*** Opening of Records to process ***

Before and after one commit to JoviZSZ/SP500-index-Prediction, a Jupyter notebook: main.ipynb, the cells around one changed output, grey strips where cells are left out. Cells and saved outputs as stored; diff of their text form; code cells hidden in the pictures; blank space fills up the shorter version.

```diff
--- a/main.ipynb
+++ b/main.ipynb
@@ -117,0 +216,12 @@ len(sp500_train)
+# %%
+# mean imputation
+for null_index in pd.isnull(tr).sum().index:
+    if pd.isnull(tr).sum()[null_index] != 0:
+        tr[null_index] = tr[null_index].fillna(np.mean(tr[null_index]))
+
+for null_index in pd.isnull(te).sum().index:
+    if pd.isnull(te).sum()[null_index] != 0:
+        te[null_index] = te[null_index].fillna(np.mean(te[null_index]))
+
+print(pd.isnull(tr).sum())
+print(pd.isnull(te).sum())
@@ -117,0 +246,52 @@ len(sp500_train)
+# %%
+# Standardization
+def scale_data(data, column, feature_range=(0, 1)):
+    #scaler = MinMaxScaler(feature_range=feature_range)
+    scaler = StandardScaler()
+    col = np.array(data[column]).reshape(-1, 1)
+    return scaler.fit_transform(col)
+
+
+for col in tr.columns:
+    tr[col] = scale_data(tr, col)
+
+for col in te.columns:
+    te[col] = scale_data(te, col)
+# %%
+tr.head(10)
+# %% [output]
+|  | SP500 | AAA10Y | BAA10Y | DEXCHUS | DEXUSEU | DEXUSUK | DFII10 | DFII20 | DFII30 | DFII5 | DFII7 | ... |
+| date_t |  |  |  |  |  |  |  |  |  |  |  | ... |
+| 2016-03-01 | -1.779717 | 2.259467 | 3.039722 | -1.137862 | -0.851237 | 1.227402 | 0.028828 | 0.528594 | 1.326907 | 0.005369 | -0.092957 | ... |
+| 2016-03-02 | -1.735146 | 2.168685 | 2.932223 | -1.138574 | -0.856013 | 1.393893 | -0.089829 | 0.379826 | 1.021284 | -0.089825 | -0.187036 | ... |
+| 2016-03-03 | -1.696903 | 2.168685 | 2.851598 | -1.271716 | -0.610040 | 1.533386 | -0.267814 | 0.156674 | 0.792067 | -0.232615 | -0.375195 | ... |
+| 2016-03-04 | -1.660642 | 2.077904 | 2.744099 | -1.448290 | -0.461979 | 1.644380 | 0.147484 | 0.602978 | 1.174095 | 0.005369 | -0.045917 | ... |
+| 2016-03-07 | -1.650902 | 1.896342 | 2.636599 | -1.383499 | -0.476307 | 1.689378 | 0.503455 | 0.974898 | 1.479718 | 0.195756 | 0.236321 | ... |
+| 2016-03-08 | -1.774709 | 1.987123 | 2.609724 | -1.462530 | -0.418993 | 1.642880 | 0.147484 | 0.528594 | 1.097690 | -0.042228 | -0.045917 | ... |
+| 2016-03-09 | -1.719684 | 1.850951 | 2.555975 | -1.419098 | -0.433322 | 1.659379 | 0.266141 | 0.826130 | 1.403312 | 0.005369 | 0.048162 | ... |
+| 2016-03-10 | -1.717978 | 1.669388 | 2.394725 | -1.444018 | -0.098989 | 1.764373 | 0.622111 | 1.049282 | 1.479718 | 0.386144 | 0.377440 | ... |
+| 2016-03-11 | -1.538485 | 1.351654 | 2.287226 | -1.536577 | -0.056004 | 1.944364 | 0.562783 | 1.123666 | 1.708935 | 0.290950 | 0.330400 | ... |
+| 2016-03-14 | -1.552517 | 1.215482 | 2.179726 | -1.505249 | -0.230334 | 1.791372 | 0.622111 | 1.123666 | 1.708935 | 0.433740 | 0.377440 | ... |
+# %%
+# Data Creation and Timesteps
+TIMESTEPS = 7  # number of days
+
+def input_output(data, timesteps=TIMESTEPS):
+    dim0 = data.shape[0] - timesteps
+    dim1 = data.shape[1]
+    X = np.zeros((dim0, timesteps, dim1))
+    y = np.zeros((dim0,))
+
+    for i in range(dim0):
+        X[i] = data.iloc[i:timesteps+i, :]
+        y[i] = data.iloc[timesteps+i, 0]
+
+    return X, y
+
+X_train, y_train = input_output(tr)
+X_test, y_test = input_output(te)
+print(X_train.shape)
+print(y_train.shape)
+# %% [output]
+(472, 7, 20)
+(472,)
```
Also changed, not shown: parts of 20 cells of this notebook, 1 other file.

*** Close of Records to process ***

**Exercise brief**
Using the listing above, list every line in which the string "fillna" occurs.

**Result of the task**
+        tr[null_index] = tr[null_index].fillna(np.mean(tr[null_index]))
+        te[null_index] = te[null_index].fillna(np.mean(te[null_index]))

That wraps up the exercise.